→ Supplied entries:
-- Opening Marker --

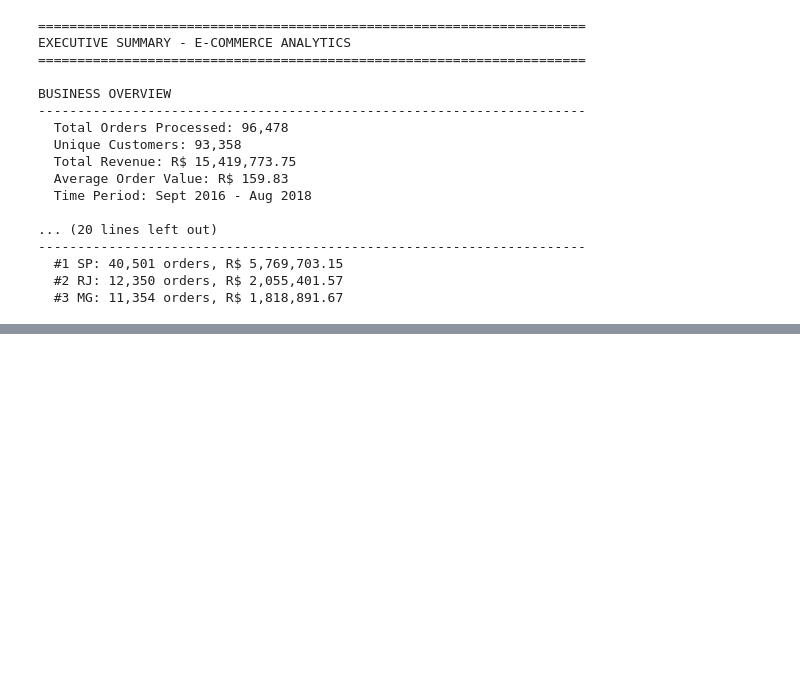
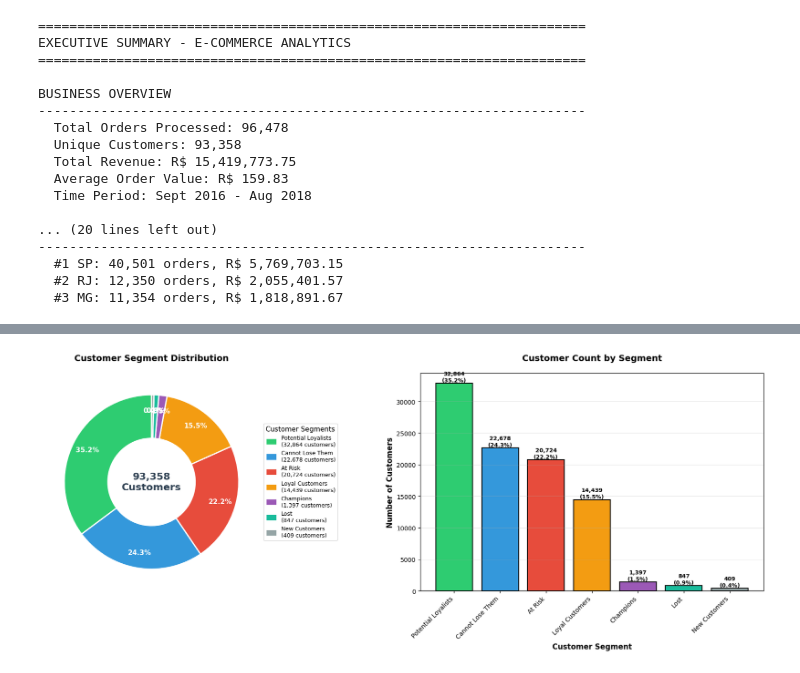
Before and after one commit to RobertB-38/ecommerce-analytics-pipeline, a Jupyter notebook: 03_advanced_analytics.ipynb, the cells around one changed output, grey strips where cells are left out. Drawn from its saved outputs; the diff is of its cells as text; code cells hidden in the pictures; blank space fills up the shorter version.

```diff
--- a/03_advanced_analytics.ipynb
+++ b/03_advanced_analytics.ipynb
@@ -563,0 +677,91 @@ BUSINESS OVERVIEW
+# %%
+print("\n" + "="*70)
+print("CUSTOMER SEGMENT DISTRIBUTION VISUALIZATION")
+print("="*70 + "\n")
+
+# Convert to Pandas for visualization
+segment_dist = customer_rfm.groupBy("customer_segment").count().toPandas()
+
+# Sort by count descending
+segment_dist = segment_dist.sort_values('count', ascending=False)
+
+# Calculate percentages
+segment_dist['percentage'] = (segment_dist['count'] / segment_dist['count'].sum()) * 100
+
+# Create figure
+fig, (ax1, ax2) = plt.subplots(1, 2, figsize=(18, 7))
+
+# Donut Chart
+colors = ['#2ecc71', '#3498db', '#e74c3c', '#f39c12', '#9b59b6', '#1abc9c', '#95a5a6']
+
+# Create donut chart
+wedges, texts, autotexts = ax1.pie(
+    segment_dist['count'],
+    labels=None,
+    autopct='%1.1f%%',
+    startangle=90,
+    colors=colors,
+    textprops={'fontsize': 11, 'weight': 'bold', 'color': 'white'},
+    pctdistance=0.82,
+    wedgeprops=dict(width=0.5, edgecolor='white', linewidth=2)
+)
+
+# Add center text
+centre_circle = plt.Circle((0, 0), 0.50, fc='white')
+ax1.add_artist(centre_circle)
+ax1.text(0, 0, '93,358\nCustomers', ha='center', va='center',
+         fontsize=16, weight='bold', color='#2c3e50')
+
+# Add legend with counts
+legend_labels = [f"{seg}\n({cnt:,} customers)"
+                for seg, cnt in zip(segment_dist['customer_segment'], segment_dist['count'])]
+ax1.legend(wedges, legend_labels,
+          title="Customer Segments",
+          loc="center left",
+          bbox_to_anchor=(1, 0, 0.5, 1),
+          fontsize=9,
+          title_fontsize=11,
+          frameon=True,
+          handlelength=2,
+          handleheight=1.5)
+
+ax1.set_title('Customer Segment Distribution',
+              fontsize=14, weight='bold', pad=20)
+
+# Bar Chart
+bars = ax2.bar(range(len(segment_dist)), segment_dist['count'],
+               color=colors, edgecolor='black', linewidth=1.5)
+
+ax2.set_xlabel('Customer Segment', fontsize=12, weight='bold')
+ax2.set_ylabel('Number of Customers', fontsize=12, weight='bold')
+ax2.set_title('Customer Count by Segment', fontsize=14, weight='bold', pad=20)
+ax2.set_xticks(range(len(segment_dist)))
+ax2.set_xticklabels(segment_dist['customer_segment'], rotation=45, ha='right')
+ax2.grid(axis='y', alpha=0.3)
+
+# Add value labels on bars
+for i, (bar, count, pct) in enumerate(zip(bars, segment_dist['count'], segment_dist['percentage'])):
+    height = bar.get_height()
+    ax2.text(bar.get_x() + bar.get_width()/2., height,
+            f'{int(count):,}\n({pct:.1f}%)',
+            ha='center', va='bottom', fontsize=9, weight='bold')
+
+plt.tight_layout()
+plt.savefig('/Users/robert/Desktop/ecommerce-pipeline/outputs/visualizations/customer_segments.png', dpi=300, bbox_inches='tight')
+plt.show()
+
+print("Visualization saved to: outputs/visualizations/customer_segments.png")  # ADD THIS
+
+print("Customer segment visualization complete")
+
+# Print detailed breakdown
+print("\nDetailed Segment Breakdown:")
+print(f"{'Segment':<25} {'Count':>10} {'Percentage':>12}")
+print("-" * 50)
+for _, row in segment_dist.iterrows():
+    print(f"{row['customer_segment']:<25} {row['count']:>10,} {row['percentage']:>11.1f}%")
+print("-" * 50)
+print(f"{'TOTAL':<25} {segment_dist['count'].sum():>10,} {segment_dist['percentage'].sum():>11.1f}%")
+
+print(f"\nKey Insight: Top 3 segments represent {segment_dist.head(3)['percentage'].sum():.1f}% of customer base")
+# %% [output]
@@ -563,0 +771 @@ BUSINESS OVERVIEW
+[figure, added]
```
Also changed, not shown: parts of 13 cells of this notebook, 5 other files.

-- Closing Marker --

→ Your instructions: Your task is to repeat the listing exactly while omitting its pictures.

→ Response area:
Before and after one commit to RobertB-38/ecommerce-analytics-pipeline, a Jupyter notebook: 03_advanced_analytics.ipynb, the cells around one changed output, grey strips where cells are left out. Drawn from its saved outputs; the diff is of its cells as text; code cells hidden in the pictures; blank space fills up the shorter version.

```diff
--- a/03_advanced_analytics.ipynb
+++ b/03_advanced_analytics.ipynb
@@ -563,0 +677,91 @@ BUSINESS OVERVIEW
+# %%
+print("\n" + "="*70)
+print("CUSTOMER SEGMENT DISTRIBUTION VISUALIZATION")
+print("="*70 + "\n")
+
+# Convert to Pandas for visualization
+segment_dist = customer_rfm.groupBy("customer_segment").count().toPandas()
+
+# Sort by count descending
+segment_dist = segment_dist.sort_values('count', ascending=False)
+
+# Calculate percentages
+segment_dist['percentage'] = (segment_dist['count'] / segment_dist['count'].sum()) * 100
+
+# Create figure
+fig, (ax1, ax2) = plt.subplots(1, 2, figsize=(18, 7))
+
+# Donut Chart
+colors = ['#2ecc71', '#3498db', '#e74c3c', '#f39c12', '#9b59b6', '#1abc9c', '#95a5a6']
+
+# Create donut chart
+wedges, texts, autotexts = ax1.pie(
+    segment_dist['count'],
+    labels=None,
+    autopct='%1.1f%%',
+    startangle=90,
+    colors=colors,
+    textprops={'fontsize': 11, 'weight': 'bold', 'color': 'white'},
+    pctdistance=0.82,
+    wedgeprops=dict(width=0.5, edgecolor='white', linewidth=2)
+)
+
+# Add center text
+centre_circle = plt.Circle((0, 0), 0.50, fc='white')
+ax1.add_artist(centre_circle)
+ax1.text(0, 0, '93,358\nCustomers', ha='center', va='center',
+         fontsize=16, weight='bold', color='#2c3e50')
+
+# Add legend with counts
+legend_labels = [f"{seg}\n({cnt:,} customers)"
+                for seg, cnt in zip(segment_dist['customer_segment'], segment_dist['count'])]
+ax1.legend(wedges, legend_labels,
+          title="Customer Segments",
+          loc="center left",
+          bbox_to_anchor=(1, 0, 0.5, 1),
+          fontsize=9,
+          title_fontsize=11,
+          frameon=True,
+          handlelength=2,
+          handleheight=1.5)
+
+ax1.set_title('Customer Segment Distribution',
+              fontsize=14, weight='bold', pad=20)
+
+# Bar Chart
+bars = ax2.bar(range(len(segment_dist)), segment_dist['count'],
+               color=colors, edgecolor='black', linewidth=1.5)
+
+ax2.set_xlabel('Customer Segment', fontsize=12, weight='bold')
+ax2.set_ylabel('Number of Customers', fontsize=12, weight='bold')
+ax2.set_title('Customer Count by Segment', fontsize=14, weight='bold', pad=20)
+ax2.set_xticks(range(len(segment_dist)))
+ax2.set_xticklabels(segment_dist['customer_segment'], rotation=45, ha='right')
+ax2.grid(axis='y', alpha=0.3)
+
+# Add value labels on bars
+for i, (bar, count, pct) in enumerate(zip(bars, segment_dist['count'], segment_dist['percentage'])):
+    height = bar.get_height()
+    ax2.text(bar.get_x() + bar.get_width()/2., height,
+            f'{int(count):,}\n({pct:.1f}%)',
+            ha='center', va='bottom', fontsize=9, weight='bold')
+
+plt.tight_layout()
+plt.savefig('/Users/robert/Desktop/ecommerce-pipeline/outputs/visualizations/customer_segments.png', dpi=300, bbox_inches='tight')
+plt.show()
+
+print("Visualization saved to: outputs/visualizations/customer_segments.png")  # ADD THIS
+
+print("Customer segment visualization complete")
+
+# Print detailed breakdown
+print("\nDetailed Segment Breakdown:")
+print(f"{'Segment':<25} {'Count':>10} {'Percentage':>12}")
+print("-" * 50)
+for _, row in segment_dist.iterrows():
+    print(f"{row['customer_segment']:<25} {row['count']:>10,} {row['percentage']:>11.1f}%")
+print("-" * 50)
+print(f"{'TOTAL':<25} {segment_dist['count'].sum():>10,} {segment_dist['percentage'].sum():>11.1f}%")
+
+print(f"\nKey Insight: Top 3 segments represent {segment_dist.head(3)['percentage'].sum():.1f}% of customer base")
+# %% [output]
@@ -563,0 +771 @@ BUSINESS OVERVIEW
+[figure, added]
```
Also changed, not shown: parts of 13 cells of this notebook, 5 other files.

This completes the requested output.